### WORK INSTRUCTIONS:
Leave out any picture and return the remaining listing below exactly as given.

### DATASET RECORDS:

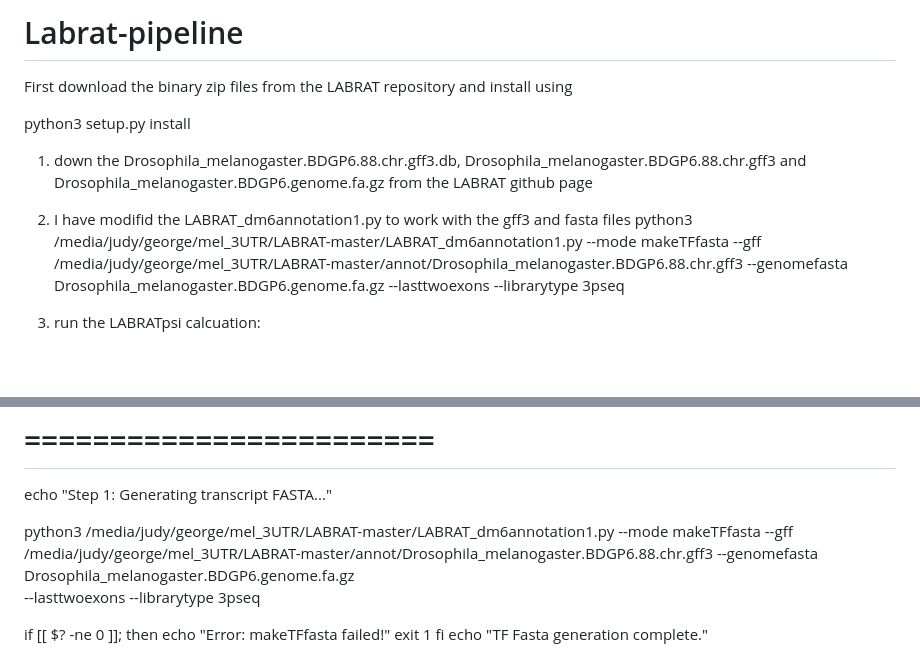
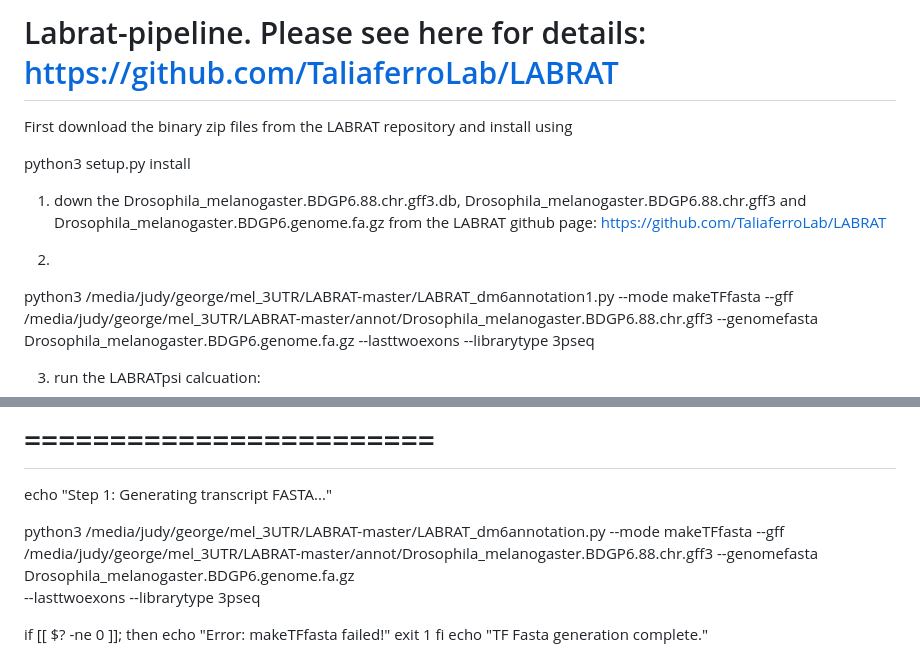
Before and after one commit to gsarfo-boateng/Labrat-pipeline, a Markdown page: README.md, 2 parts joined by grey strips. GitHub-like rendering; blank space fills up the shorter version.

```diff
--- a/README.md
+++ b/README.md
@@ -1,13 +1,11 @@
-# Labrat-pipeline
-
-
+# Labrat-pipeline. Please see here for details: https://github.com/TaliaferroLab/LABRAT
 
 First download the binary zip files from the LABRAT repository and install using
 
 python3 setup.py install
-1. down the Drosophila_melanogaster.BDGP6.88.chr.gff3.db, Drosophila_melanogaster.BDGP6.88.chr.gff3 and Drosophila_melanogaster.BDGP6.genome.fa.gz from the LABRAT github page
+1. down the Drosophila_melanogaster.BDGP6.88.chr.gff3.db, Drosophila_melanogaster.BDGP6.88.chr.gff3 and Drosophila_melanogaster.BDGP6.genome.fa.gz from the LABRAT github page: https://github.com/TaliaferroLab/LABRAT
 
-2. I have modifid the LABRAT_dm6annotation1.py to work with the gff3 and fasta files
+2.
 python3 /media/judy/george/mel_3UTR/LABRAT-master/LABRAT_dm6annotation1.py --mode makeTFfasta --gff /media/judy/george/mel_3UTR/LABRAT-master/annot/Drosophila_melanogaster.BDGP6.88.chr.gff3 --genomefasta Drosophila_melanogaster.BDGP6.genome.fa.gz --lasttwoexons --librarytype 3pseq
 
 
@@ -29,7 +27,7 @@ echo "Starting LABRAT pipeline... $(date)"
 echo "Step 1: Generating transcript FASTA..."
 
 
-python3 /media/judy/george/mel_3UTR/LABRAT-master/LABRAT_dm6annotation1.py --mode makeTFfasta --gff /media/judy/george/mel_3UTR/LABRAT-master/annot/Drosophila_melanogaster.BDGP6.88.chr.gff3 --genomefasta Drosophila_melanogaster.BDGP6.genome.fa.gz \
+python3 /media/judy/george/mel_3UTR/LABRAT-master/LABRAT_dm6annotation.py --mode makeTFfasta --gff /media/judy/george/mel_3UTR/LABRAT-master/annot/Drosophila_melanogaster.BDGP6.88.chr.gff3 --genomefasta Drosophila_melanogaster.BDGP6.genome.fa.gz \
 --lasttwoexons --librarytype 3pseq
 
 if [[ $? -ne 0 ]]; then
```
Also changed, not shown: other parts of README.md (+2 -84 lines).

### SOLUTION TO THIS EXERCISE:
Before and after one commit to gsarfo-boateng/Labrat-pipeline, a Markdown page: README.md, 2 parts joined by grey strips. GitHub-like rendering; blank space fills up the shorter version.

```diff
--- a/README.md
+++ b/README.md
@@ -1,13 +1,11 @@
-# Labrat-pipeline
-
-
+# Labrat-pipeline. Please see here for details: https://github.com/TaliaferroLab/LABRAT
 
 First download the binary zip files from the LABRAT repository and install using
 
 python3 setup.py install
-1. down the Drosophila_melanogaster.BDGP6.88.chr.gff3.db, Drosophila_melanogaster.BDGP6.88.chr.gff3 and Drosophila_melanogaster.BDGP6.genome.fa.gz from the LABRAT github page
+1. down the Drosophila_melanogaster.BDGP6.88.chr.gff3.db, Drosophila_melanogaster.BDGP6.88.chr.gff3 and Drosophila_melanogaster.BDGP6.genome.fa.gz from the LABRAT github page: https://github.com/TaliaferroLab/LABRAT
 
-2. I have modifid the LABRAT_dm6annotation1.py to work with the gff3 and fasta files
+2.
 python3 /media/judy/george/mel_3UTR/LABRAT-master/LABRAT_dm6annotation1.py --mode makeTFfasta --gff /media/judy/george/mel_3UTR/LABRAT-master/annot/Drosophila_melanogaster.BDGP6.88.chr.gff3 --genomefasta Drosophila_melanogaster.BDGP6.genome.fa.gz --lasttwoexons --librarytype 3pseq
 
 
@@ -29,7 +27,7 @@ echo "Starting LABRAT pipeline... $(date)"
 echo "Step 1: Generating transcript FASTA..."
 
 
-python3 /media/judy/george/mel_3UTR/LABRAT-master/LABRAT_dm6annotation1.py --mode makeTFfasta --gff /media/judy/george/mel_3UTR/LABRAT-master/annot/Drosophila_melanogaster.BDGP6.88.chr.gff3 --genomefasta Drosophila_melanogaster.BDGP6.genome.fa.gz \
+python3 /media/judy/george/mel_3UTR/LABRAT-master/LABRAT_dm6annotation.py --mode makeTFfasta --gff /media/judy/george/mel_3UTR/LABRAT-master/annot/Drosophila_melanogaster.BDGP6.88.chr.gff3 --genomefasta Drosophila_melanogaster.BDGP6.genome.fa.gz \
 --lasttwoexons --librarytype 3pseq
 
 if [[ $? -ne 0 ]]; then
```
Also changed, not shown: other parts of README.md (+2 -84 lines).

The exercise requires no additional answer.